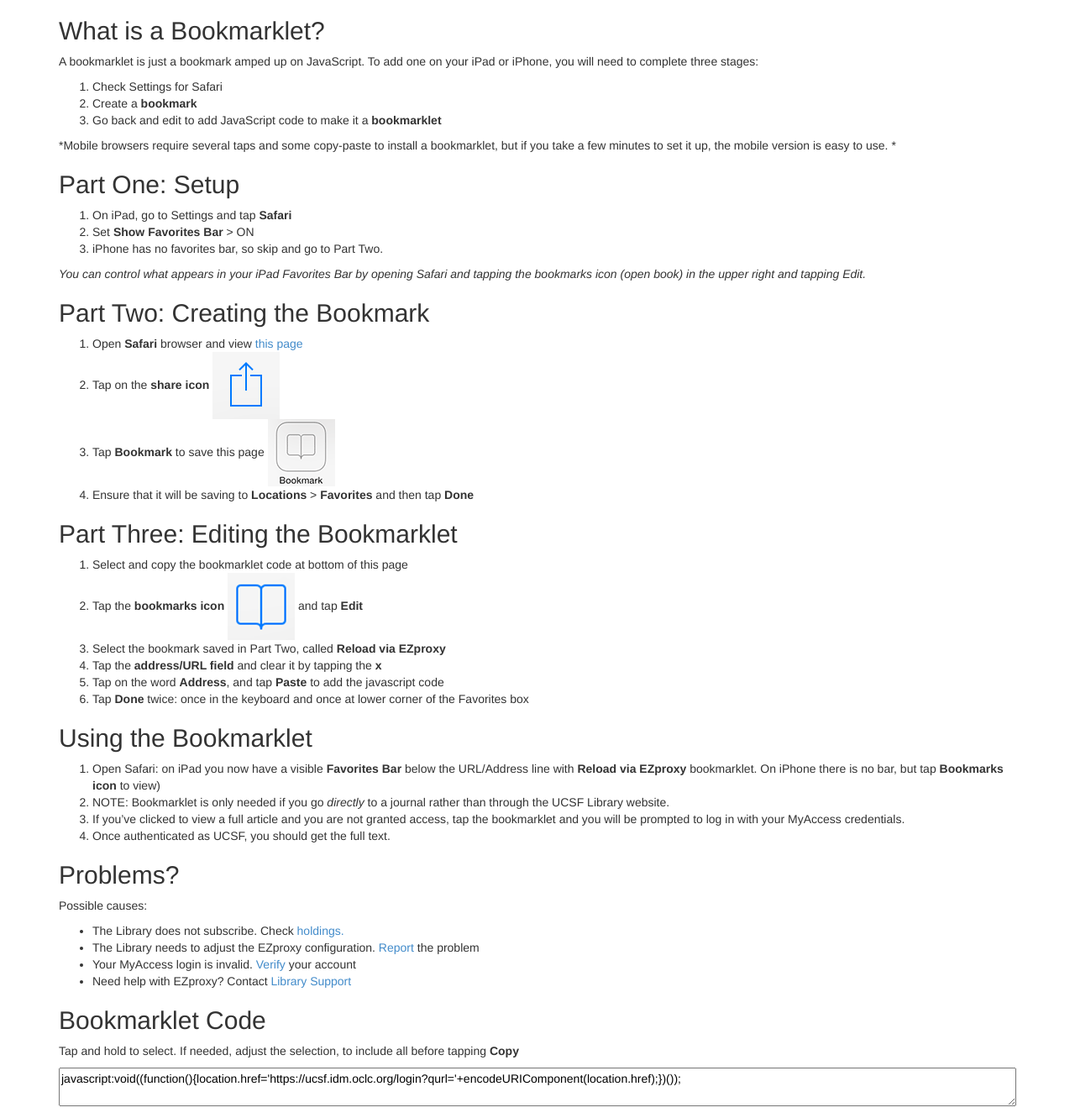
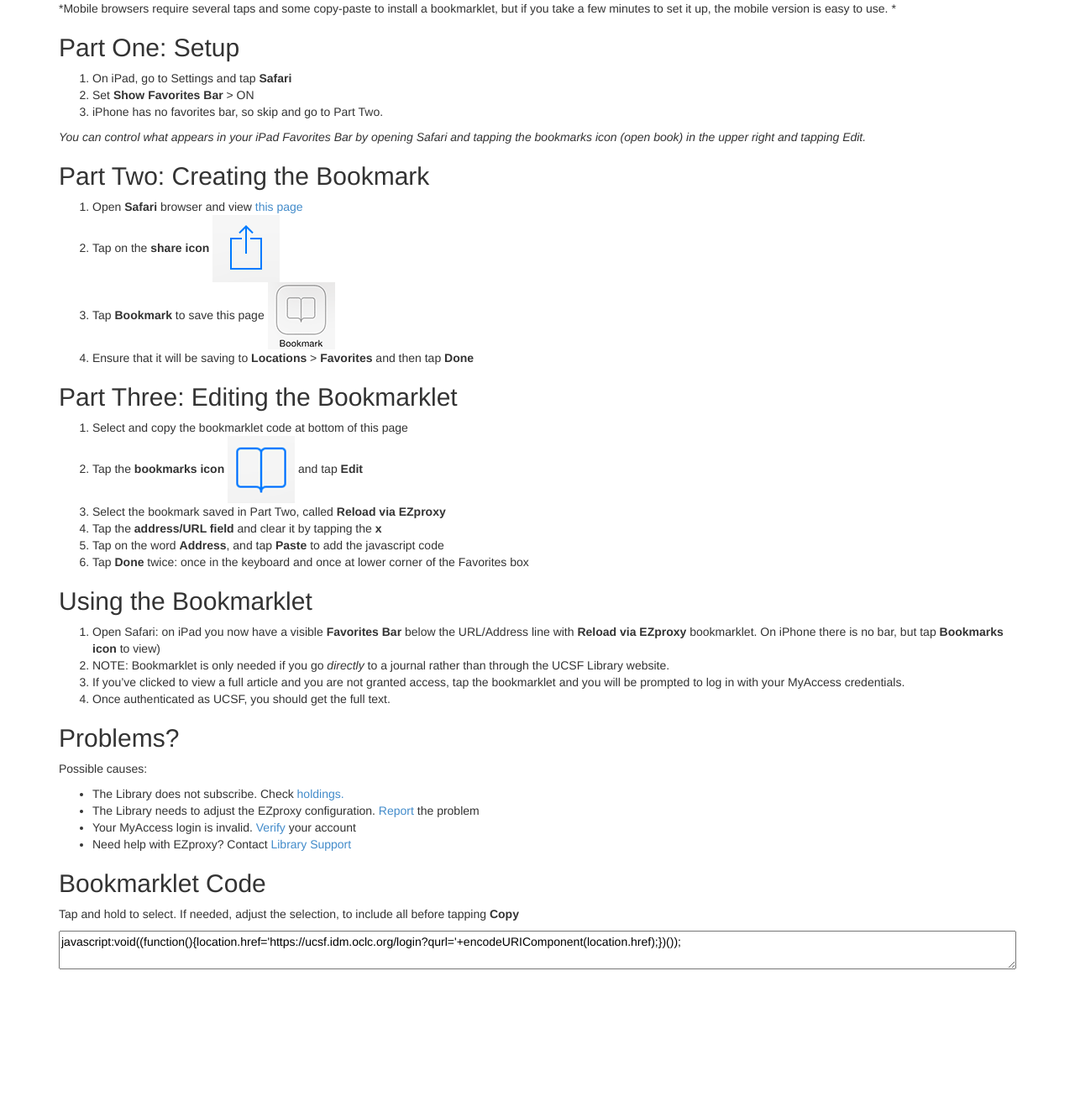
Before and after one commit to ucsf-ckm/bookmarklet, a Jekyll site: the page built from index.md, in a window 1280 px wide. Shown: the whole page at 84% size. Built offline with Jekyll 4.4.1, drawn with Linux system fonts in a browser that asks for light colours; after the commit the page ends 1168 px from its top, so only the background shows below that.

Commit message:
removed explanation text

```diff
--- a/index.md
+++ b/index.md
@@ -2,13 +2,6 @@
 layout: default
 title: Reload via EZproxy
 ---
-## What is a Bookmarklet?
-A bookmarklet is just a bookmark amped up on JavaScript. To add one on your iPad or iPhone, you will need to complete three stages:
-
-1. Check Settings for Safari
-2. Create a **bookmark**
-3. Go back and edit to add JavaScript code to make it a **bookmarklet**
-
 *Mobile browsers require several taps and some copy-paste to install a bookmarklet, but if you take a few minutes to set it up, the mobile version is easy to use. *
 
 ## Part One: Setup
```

....

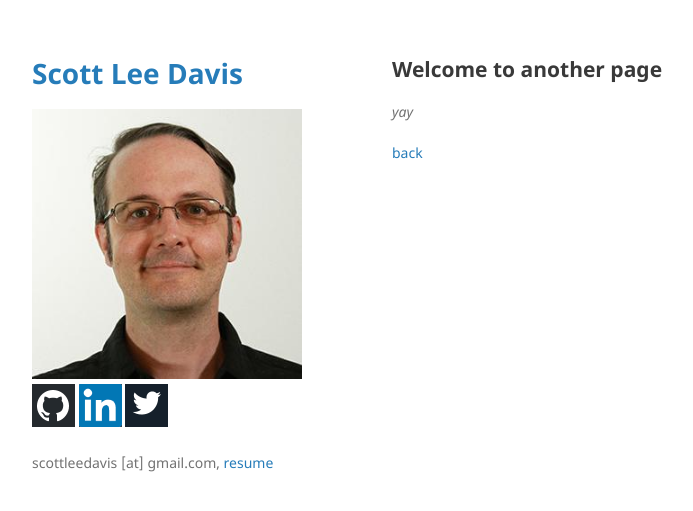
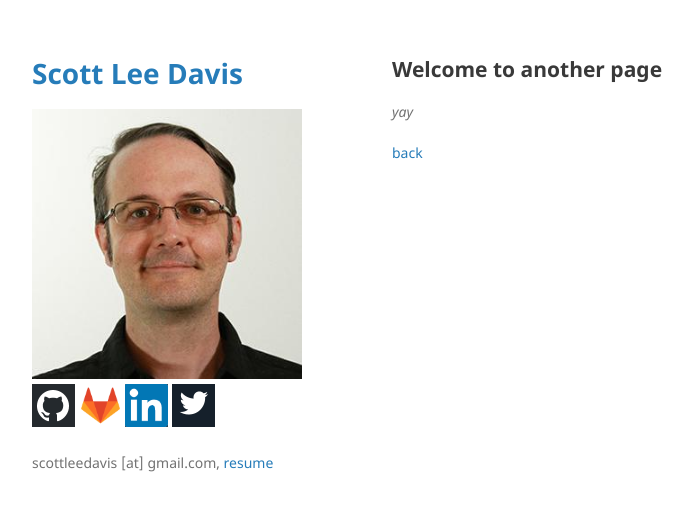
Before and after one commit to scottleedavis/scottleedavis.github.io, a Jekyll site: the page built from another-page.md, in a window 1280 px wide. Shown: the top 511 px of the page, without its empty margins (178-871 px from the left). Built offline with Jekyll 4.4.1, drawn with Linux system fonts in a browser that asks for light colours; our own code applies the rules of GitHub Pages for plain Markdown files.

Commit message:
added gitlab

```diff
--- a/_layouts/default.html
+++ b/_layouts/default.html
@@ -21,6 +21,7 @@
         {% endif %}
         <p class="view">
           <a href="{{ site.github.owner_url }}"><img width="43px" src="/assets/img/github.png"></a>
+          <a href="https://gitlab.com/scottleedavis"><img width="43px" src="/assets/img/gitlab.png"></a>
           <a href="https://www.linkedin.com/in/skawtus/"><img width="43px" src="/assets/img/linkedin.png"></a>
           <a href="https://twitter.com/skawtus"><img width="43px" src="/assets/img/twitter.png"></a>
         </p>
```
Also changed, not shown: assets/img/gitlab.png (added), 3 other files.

....

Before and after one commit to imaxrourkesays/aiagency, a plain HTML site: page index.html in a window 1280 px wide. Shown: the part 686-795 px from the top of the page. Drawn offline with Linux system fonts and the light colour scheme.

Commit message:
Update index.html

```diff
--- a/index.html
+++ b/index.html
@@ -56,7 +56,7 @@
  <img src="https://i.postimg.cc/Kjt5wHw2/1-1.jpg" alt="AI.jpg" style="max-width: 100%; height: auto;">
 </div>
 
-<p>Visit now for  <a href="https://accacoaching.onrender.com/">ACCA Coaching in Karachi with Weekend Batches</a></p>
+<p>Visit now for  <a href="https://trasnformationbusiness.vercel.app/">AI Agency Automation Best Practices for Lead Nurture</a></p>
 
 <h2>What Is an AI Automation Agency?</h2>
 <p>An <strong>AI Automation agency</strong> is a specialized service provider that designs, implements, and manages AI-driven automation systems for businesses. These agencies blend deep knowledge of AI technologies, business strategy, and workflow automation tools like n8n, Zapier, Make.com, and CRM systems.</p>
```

....

Looking at the records, how many of the lines contain the string "skawtus"? Only the number should be given.

The completed task:
2